Confession: I haven’t been much of a Texas Rangers fan since about 1993. As a guy who was born in Arlington, Texas, in 1970, lived there for 12 years and now works less than a mile from Rangers Ballpark in Arlington, that’s not something I’m particularly proud of right about now.
Confession: I haven’t been much of a Texas Rangers fan since about 1993.
As a guy who was born in Arlington, Texas, in 1970, lived there for 12 years and now works less than a mile from Rangers Ballpark in Arlington, that’s not something I’m particularly proud of right about now.
But back in the day – before football, John Elway and the Denver Broncos completely consumed my sports heart – I’d spend my summers with my brother Tim inside old Arlington Stadium, mesmerized by both the state-of-Texas-shaped scoreboard and Bump Wills.
I’d try all season long to master Jim Sundberg’s swing against Tim’s Doc Medich delivery in our front-yard sock ball games. But since Sundberg’s sweet stroke always did seem peerless, I’d ultimately settle for Richie Zisk’s or Buddy Bell’s or Mike Hargrove’s.
The Rangers and their powder-blue uniforms – which, as it turned out, would match the hue of my first car, a 1979 Ford Pinto – were the primary reasons I started collecting sports cards back in 1977. They were the only things I wanted from my packs and the only ones that didn’t get tossed in the 7-Eleven trash can on the way back home.
Somewhere I still have all those Rangers cards, not to mention the maroon-and-white patch signifying my membership in Sundberg’s Dr Pepper Junior Rangers.
I’ve also managed to keep all the recollections.
One of the first memories of my fan life remains one of the finest: Sitting in the outfield at Arlington Stadium draped in one of those flimsy plastic Rangers ponchos enduring a torrential downpour and a loss to the Toronto Blue Jays. The only thing that made the night bearable? It was Bat Night when Bat Night meant something because you received your stick as you stepped through the turnstile entering the game. (Let’s see that happen today.)
I was there that night in June of 1979 to see Billy Sample’s first career home run – and for countless other nights during the next 15 years, almost always with my brother. Back then, the Rangers were little more than a punch line; a team that started fast, finished last and endured unending ups and downs.
But Tim and I always did have more fun riding the Rangers’ roller coaster than the ones next door at Six Flags Over Texas. So given the choice, we spent most of our free summer time bonding over Rangers losses.
That tradition continued until Tim entered the Navy in the early 1990s, leaving town at about the same time as Nolan Ryan (Thankfully, we got take in a great number of Ryan’s starts before he retired). A few years later, Tim’s first son was born. His name? Ryan.
Somewhere along the way, probably following another promising start that ended in the cellar, Rangers baseball started to matter less and less, Denver Broncos football started to matter more and more and that was that.
So . . . there; I haven’t been a hardcore Rangers fan in 17 years. I admit it. But I’ll always have a soft spot in my heart for them.
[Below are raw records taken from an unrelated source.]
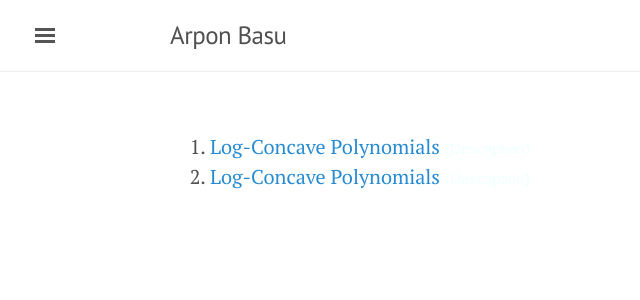
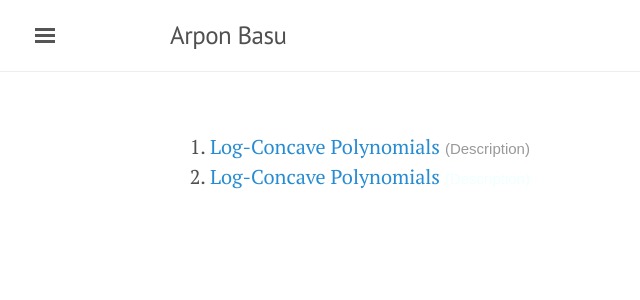
Before and after one commit to rugiarindam/rugiarindam.github.io, a Jekyll site: the page built from dummy6789.html, in a window 1280 px wide. Shown: the top 300 px of the page, without its empty margins (0-640 px from the left). Built offline with Jekyll 4.4.1, drawn with Linux system fonts in a browser that asks for light colours; nearby versions of some CDN libraries.

Commit message:
new feature

```diff
--- a/dummy6789.html
+++ b/dummy6789.html
@@ -4,8 +4,8 @@ title: Test
 ---
 
 <ol type="1">
-    <li> <a href="./Expository_Writings/log_concave_polynomials.pdf" target="_blank">Log-Concave Polynomials</a> <a href="#" onclick='myFunction("log-conc_desc")'><span style="font-family: sans-serif, 'Open Sans';color: #f0ffff;font-size: 15px;">(Description)</span></a><br>
-    <div style="border-radius:15px;-webkit-border-radius:15px;-moz-border-radius:15px;width:100%;float:center;display:none;font-size:medium;background-color:#c2c2d6;margin-left:0;padding:10px;text-align:left;" id="log-conc_desc">
+    <li> <a href="./Expository_Writings/log_concave_polynomials.pdf" target="_blank">Log-Concave Polynomials</a> <a href="#" onclick='myFunction("log-conc_desc")'><span style="font-family: sans-serif, 'Open Sans';color: #999;font-size: 15px;">(Description)</span></a><br>
+    <div style="border-radius:15px;-webkit-border-radius:15px;-moz-border-radius:15px;width:100%;float:center;display:none;font-size:medium;background-color:#f0ffff;margin-left:0;padding:10px;text-align:left;" id="log-conc_desc">
         Prepared an expository report on the technique of log-concave polynomials, especially as pioneered by <a href="https://homes.cs.washington.edu/~shayan/" target="_blank">Shayan Oveis Gharan</a>, <a href="https://nimaanari.com" target="_blank">Nima Anari</a>. Covered a proof of Mason's conjecture, and deterministic and randomized matroid base counting algorithms, including a proof of the Mihail-Vazirani conjecture.
     </div>
     </li>
```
As an Arlington native, they’re the only true professional hometown team I’ve ever known. They were principals at the first live sporting event I ever attended. They compelled me to collect sports cards. And they served as the backdrop for immeasurable sibling revelry.
And in a bizarre bit of theatre Friday night, they were bringing brothers closer together once again – only this time with a victory. It was the most meaningful victory in franchise history; the one that clinched the AL pennant and the Rangers’ historic first World Series berth.
Tim and I stayed on the phone exchanging shock for most of a surrealistic postgame celebration. And in the span of about three magical minutes, TBS showed Ryan, the team president, hoisting the AL championship trophy and Sundberg, now a Rangers’ executive, in a jubilant locker room soaking up a champagne shower.
Those were sights for sore eyes to be sure.
Makes me wish I’d been paying more attention these last 15 years or so.
Tracy Hackler is the Hobby Marketing Manager for Panini America. Have a comment or question? Email him at [email protected].